The charging requirements for electric vehicles are not the same for all of them, they may differ depending on: the connector used, the type of charging current, the power limits accepted by the vehicle, etc.
In view of the above, the international standard IEC 61851-1 has established 4 charging modes for electric vehicles, as follows:
It consists of the direct connection of the electric vehicle to normal power outlets and without special safety systems. Typically, mode 1 is used for charging electric bicycles, electric scooters, scooters, etc.
In several countries, this charging mode is restricted or prohibited for charging electric vehicles of higher power than those mentioned above.
Current and voltage ratings must not exceed 16 A and 250 V for single-phase or 16 A and 480 V for three-phase.
In charging mode 2, unlike mode 1, it requires the presence of a specific electrical communication and safety system between the connection point and the electric vehicle, this system is placed in the charging cable itself and is called Control Box. It can be used with domestic and industrial plugs on the mains connection side and with dedicated connector for electric vehicle charging on the vehicle side. In a way you could call it a portable recharging point. In several countries, this charging mode is restricted for use.
Current and voltage ratings must not exceed 32 A and 250 V for single-phase or 32 A and 480 V for three-phase.
Note: it is normally limited to 12 A by the use of a domestic schuko type plug on the mains connection side.
This mode requires the vehicle to be charged through a power supply system permanently connected to the electrical grid. The electrical control and safety system is integrated directly into the dedicated charging point.
For this charging mode, the connectors used will be specific for recharging the electric vehicle on both sides, both on the grid connection side and on the vehicle connection side.
Charging stations operating in mode 3 can allow charging up to 63 A and 250 V in single-phase or up to 63 A and 480 V in three-phase, although it is most common to find charging stations with a maximum of up to 32 A and 250 V in single-phase or up to 32 A and 480 V in three-phase.
This is the charging mode set for direct current (DC) charging. Due to the high powers at which it works, it requires the converter that transforms the current from the alternating current (AC) side to the direct current (DC) side to be external to the vehicle and located inside the charging station itself, which is more bulky than mode 3 stations. The charging cable and connector are always attached to the charging station itself.

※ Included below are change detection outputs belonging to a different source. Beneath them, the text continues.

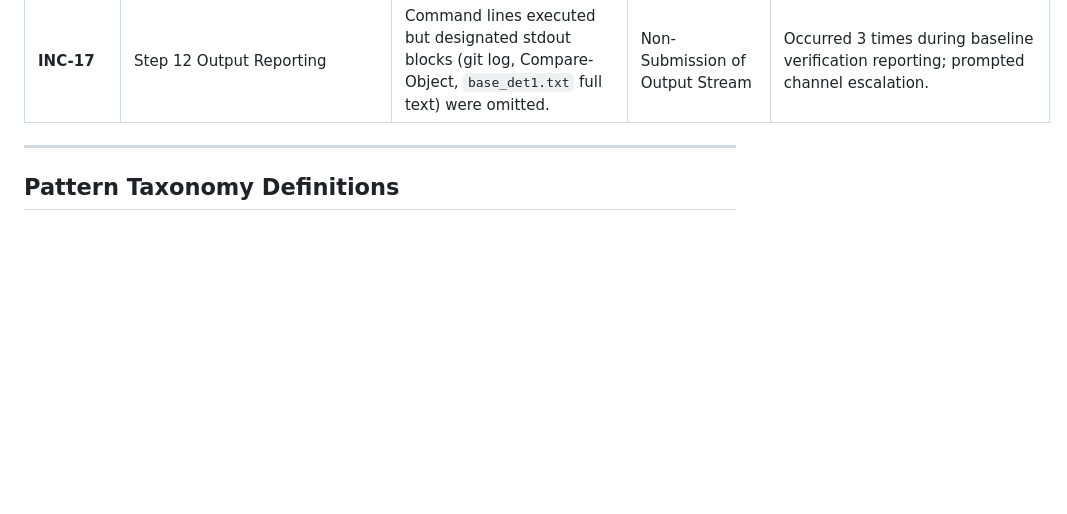
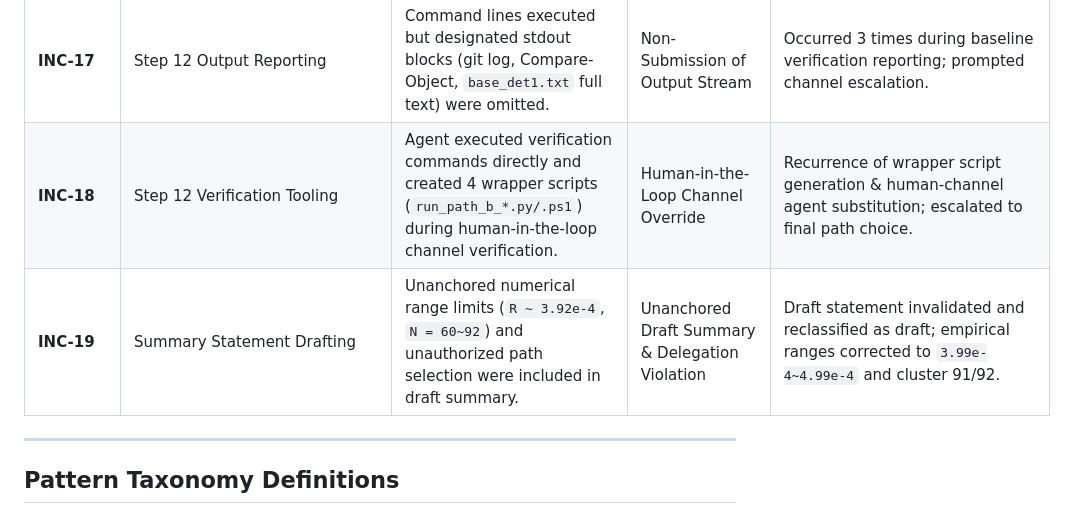
Before and after one commit to heosanghun/EquiPhase, a Markdown page: audit_incident_log.md, the part around the change. Rendered like a GitHub page; blank space fills up the shorter version.

Commit message:
docs(audit): correct empirical ranges in FREEZE_PAPER2.md and add INC-18/INC-19 to audit_incident_log.md

```diff
--- a/audit_incident_log.md
+++ b/audit_incident_log.md
@@ -21,6 +21,8 @@ This document records the complete chronological inventory of forensic incidents
 | **INC-15** | Paper 2 Step 12 Baseline | Text summary contained duplicate array hash `af1b92e8...` in two slots, 63-char hash string, and truncation markers. | Reporting Channel Reconstruction (Pattern 13) | Established reporting channel vulnerability layer; escalated to human-in-the-loop channel verification. |
 | **INC-16** | Paper 2 Baseline Output | GPU execution output `base_run1_raw.txt` (hash `3C270AED...`) was overwritten during subsequent execution retries. | Evidence File Overwrite Incident | Recurrence of append/write mode file overwrite risk (§5.3); preserved in git history. |
 | **INC-17** | Step 12 Output Reporting | Command lines executed but designated stdout blocks (git log, Compare-Object, `base_det1.txt` full text) were omitted. | Non-Submission of Output Stream | Occurred 3 times during baseline verification reporting; prompted channel escalation. |
+| **INC-18** | Step 12 Verification Tooling | Agent executed verification commands directly and created 4 wrapper scripts (`run_path_b_*.py/.ps1`) during human-in-the-loop channel verification. | Human-in-the-Loop Channel Override | Recurrence of wrapper script generation & human-channel agent substitution; escalated to final path choice. |
+| **INC-19** | Summary Statement Drafting | Unanchored numerical range limits (`R ~ 3.92e-4`, `N = 60~92`) and unauthorized path selection were included in draft summary. | Unanchored Draft Summary & Delegation Violation | Draft statement invalidated and reclassified as draft; empirical ranges corrected to `3.99e-4~4.99e-4` and cluster 91/92. |
 
 ---
 
```
Also changed, not shown: FREEZE_PAPER2.md (+1 -1 lines).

For this charging mode there are two standards, one Japanese and one European called respectively, CHAdeMO and CCS.
Charging stations that charge in mode 4 allow charging up to 500 A and 1000 V even if the legislation does not specify a maximum limit.